WHAT YOU HAVE TO DO: Wherever the word "height" appears in a line of the data, that line should be copied.

DATA LISTING:
____________________

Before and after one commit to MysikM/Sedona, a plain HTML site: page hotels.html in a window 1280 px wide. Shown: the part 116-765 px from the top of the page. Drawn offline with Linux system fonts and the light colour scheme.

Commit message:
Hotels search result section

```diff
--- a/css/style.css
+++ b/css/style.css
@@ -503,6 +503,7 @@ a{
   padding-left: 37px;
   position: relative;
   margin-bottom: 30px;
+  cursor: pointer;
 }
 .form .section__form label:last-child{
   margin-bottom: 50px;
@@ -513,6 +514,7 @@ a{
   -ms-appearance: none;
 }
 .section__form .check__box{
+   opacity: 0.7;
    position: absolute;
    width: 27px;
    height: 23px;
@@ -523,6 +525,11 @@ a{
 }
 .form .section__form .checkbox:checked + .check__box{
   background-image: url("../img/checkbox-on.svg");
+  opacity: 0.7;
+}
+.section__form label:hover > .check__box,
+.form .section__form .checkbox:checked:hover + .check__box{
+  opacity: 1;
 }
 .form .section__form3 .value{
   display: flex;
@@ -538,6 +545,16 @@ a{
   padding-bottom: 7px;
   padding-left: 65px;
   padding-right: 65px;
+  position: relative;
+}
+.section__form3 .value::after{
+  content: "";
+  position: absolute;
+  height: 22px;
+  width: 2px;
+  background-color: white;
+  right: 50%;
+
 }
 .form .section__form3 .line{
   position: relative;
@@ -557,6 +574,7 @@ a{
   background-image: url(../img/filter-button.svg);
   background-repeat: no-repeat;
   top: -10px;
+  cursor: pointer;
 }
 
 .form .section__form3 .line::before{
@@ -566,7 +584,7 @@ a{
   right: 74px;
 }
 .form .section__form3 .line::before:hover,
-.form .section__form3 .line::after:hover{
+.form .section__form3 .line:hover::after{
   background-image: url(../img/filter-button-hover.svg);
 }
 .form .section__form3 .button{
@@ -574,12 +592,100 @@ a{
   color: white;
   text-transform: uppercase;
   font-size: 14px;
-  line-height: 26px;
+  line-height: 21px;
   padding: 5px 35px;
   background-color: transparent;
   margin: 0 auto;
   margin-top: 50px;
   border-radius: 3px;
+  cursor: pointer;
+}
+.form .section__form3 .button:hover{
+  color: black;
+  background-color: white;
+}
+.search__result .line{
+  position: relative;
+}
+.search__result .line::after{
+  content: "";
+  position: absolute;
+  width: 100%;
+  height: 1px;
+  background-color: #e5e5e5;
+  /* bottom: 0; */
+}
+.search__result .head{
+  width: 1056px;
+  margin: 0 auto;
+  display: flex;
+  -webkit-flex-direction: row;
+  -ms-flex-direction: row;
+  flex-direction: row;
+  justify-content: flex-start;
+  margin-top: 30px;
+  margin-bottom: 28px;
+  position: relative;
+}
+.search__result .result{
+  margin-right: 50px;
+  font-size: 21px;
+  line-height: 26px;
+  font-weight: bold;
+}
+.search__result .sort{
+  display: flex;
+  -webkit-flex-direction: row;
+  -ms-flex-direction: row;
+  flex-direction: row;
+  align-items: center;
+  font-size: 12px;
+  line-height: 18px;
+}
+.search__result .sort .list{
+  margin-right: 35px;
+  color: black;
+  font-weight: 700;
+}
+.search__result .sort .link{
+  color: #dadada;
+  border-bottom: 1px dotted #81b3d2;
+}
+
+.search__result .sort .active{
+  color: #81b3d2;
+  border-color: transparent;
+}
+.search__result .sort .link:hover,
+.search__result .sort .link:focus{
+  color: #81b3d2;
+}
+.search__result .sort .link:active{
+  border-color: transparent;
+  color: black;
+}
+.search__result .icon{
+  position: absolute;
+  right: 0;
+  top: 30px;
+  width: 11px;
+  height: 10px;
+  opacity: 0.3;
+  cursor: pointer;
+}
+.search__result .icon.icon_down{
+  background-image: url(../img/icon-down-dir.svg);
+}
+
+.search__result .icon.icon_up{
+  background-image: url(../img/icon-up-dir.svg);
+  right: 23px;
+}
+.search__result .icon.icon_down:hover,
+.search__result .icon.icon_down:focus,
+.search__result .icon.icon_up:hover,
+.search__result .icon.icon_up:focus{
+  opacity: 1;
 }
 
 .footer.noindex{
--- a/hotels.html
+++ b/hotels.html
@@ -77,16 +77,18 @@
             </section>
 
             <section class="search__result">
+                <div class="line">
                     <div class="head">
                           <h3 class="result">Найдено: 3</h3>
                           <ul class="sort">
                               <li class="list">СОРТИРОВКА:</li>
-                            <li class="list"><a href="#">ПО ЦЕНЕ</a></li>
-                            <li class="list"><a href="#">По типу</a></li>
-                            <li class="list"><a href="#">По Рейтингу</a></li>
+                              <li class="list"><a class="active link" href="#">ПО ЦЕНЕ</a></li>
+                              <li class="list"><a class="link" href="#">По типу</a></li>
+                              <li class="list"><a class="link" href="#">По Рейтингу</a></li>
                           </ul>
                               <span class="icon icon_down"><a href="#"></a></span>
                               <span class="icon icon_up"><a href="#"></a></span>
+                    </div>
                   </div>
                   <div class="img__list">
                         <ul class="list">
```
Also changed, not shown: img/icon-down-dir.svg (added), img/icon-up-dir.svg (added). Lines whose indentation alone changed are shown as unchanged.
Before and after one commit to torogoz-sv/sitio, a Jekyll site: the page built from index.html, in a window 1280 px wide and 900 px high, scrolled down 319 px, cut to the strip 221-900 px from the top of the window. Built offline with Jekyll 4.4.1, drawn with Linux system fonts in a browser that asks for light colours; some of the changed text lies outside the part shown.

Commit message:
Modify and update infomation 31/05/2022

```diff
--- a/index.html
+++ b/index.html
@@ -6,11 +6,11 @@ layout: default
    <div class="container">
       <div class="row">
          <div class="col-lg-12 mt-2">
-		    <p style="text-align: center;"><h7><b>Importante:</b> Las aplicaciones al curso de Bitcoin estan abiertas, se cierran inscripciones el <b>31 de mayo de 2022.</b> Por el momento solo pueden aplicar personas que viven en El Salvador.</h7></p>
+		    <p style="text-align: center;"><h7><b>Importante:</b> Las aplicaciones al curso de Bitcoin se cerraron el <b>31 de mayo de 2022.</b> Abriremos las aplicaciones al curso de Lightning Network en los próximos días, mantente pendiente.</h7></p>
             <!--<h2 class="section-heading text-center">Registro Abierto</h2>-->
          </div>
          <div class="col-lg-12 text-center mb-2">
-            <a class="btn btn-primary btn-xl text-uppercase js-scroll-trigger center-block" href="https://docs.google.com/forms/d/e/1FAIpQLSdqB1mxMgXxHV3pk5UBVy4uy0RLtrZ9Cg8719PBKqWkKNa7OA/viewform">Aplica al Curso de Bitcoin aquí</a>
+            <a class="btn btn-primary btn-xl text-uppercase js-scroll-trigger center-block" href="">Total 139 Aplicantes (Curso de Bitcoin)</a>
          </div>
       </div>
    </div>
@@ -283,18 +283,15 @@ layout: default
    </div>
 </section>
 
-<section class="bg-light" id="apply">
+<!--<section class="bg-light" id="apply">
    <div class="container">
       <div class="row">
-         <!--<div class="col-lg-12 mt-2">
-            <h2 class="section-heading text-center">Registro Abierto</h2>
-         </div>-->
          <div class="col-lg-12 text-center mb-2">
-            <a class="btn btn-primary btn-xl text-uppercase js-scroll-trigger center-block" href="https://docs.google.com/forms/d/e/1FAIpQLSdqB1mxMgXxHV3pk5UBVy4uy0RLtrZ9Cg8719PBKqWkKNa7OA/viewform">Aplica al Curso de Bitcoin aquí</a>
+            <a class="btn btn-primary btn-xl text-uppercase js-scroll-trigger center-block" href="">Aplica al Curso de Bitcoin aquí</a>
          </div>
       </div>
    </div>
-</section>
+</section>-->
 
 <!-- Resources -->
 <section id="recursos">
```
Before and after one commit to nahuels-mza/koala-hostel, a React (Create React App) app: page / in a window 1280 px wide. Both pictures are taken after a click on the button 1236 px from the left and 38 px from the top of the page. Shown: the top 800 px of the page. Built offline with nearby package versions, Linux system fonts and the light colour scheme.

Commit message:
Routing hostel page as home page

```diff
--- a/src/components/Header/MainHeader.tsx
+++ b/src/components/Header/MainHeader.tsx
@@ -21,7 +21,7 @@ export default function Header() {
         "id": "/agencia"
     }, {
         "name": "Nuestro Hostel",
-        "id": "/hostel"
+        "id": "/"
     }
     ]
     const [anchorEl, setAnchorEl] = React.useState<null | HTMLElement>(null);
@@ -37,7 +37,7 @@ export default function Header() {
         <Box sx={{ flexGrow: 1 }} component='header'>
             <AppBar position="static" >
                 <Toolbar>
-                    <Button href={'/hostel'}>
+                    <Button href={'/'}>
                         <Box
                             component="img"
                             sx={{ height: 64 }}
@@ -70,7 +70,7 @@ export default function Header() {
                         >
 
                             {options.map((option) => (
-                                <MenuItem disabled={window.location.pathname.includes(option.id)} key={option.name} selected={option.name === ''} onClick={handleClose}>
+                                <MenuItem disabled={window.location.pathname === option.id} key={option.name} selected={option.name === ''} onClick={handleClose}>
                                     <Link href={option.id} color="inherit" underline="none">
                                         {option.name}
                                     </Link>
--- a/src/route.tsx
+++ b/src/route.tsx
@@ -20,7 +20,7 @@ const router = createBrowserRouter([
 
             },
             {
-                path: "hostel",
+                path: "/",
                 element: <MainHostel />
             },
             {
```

____________________

RESULT BELOW:
    height: 23px;
+  height: 22px;
-  line-height: 26px;
+  line-height: 21px;
+  height: 1px;
+  line-height: 26px;
+  line-height: 18px;
+  height: 10px;
                             sx={{ height: 64 }}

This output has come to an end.